Older characters feeble, sick, inactive
LOUISVILLE, Ky. (Feb. 17, 2017) — Characters 60 and older in critically acclaimed films are often underrepresented and stereotypically portrayed, says a joint study by Humana Inc. and the Media, Diversity, & Social Change Initiative at University of Southern California’s (USC) Annenberg School for Communications and Journalism.
USC analyzed 1,256 speaking or named characters in the 25 best picture-nominated films in 2014, 2015, and 2016, to assess the portrayal of characters aged 60 and over. Humana also analyzed its own quantitative survey data on the attributes considered most important for aging Americans. One theme that emerged from the Humana data was the perceived importance of feeling optimistic, valued or recognized.
The study found:
- Of 1,256 characters evaluated, only 148 (11.8 percent) were 60 years of age or older – despite representing 18.5 percent of the U.S. population, according to the 2010 U.S. Census.

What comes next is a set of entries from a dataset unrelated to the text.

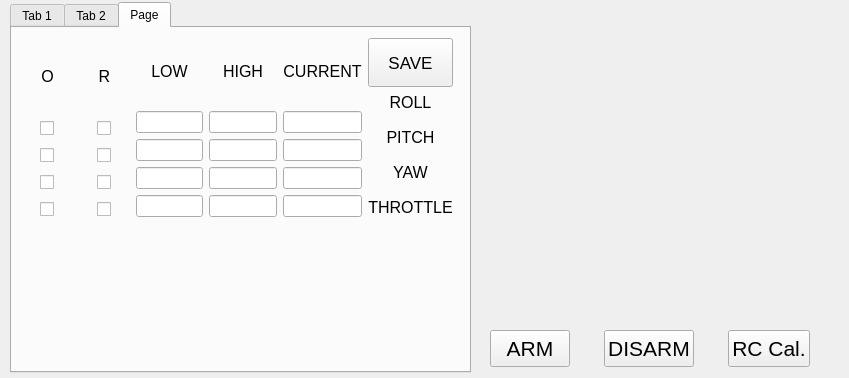
The window that ProjectSource/SwarmGUI/vehicledatadisplay.ui (majorpr13/SwarmingVehicles) describes before a commit, drawn with Qt 5.
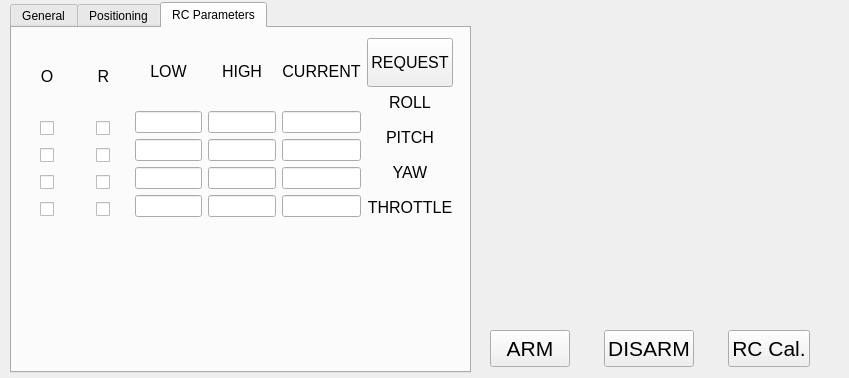
The same window after the commit. The open tabs and pages were chosen to show the change. Custom widgets are drawn as their Qt base class.

Patch:
```diff
--- a/ProjectSource/SwarmGUI/vehicledatadisplay.ui
+++ b/ProjectSource/SwarmGUI/vehicledatadisplay.ui
@@ -38,7 +38,7 @@
    </property>
    <widget class="QWidget" name="tab">
     <attribute name="title">
-     <string>Tab 1</string>
+     <string>General</string>
     </attribute>
     <widget class="QWidget" name="layoutWidget">
      <property name="geometry">
@@ -325,7 +325,7 @@
    </widget>
    <widget class="QWidget" name="tab_2">
     <attribute name="title">
-     <string>Tab 2</string>
+     <string>Positioning</string>
     </attribute>
     <widget class="QWidget" name="layoutWidget">
      <property name="geometry">
@@ -632,9 +632,9 @@
    </widget>
    <widget class="QWidget" name="tab_3">
     <attribute name="title">
-     <string>Page</string>
+     <string>RC Parameters</string>
     </attribute>
-    <widget class="QWidget" name="">
+    <widget class="QWidget" name="layoutWidget">
      <property name="geometry">
       <rect>
        <x>10</x>
@@ -1122,11 +1122,11 @@
           </property>
           <property name="font">
            <font>
-            <pointsize>13</pointsize>
+            <pointsize>12</pointsize>
            </font>
           </property>
           <property name="text">
-           <string>SAVE</string>
+           <string>REQUEST</string>
           </property>
          </widget>
         </item>
```
Left out of the diff: 27 changed lines with no effect on the pictures.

- Six of the 14 films that featured a leading or supporting aging character contained ageist comments. Examples of these comments include “mentally feeble, sick old ladies” and “…just sit here and let Alzheimer’s run its course” – revealing that even critically acclaimed films misrepresent what it means to be a senior citizens
- Humana’s quantitative survey segmented seniors aged 60 and over by those who feel most valued, which was defined as being positively recognized and appreciated by family, friends and society
- Those seniors who felt least valued reported more than twice as many physically unhealthy days and more than three times as many mentally unhealthy days per month as their “most valued” counterparts.
- Regardless of their health, most seniors agreed that film industry portrayals of their age group were inaccurate.
“Clearly, there’s more work to be done before we can say precisely how inaccurate media portrayals impact self-image in seniors, from their sense of being valued to their sense of optimism, but what really concerns me as a physician is how a diminished sense of self-worth can, in turn, impact a senior’s health,” said Dr. Yolangel Hernandez Suarez, vice president and chief medical officer of care delivery at Humana.
“In our survey, we showed that aging Americans who report feeling more valued in society tend to have more healthy days. At Humana, we believe aging with optimism contributes to health, and that’s why we’re committed to reversing societal perceptions and promoting aging with optimism,” she said.
Key findings surrounding both studies will be showcased at “Over Sixty, Underestimated: A Look at Aging on the ‘Silver’ Screen in Best Picture-Nominated Films”, a discussion at the University of Southern California on Feb. 16. The event, which will be livestreamed at https://www.facebook.com/Humana/.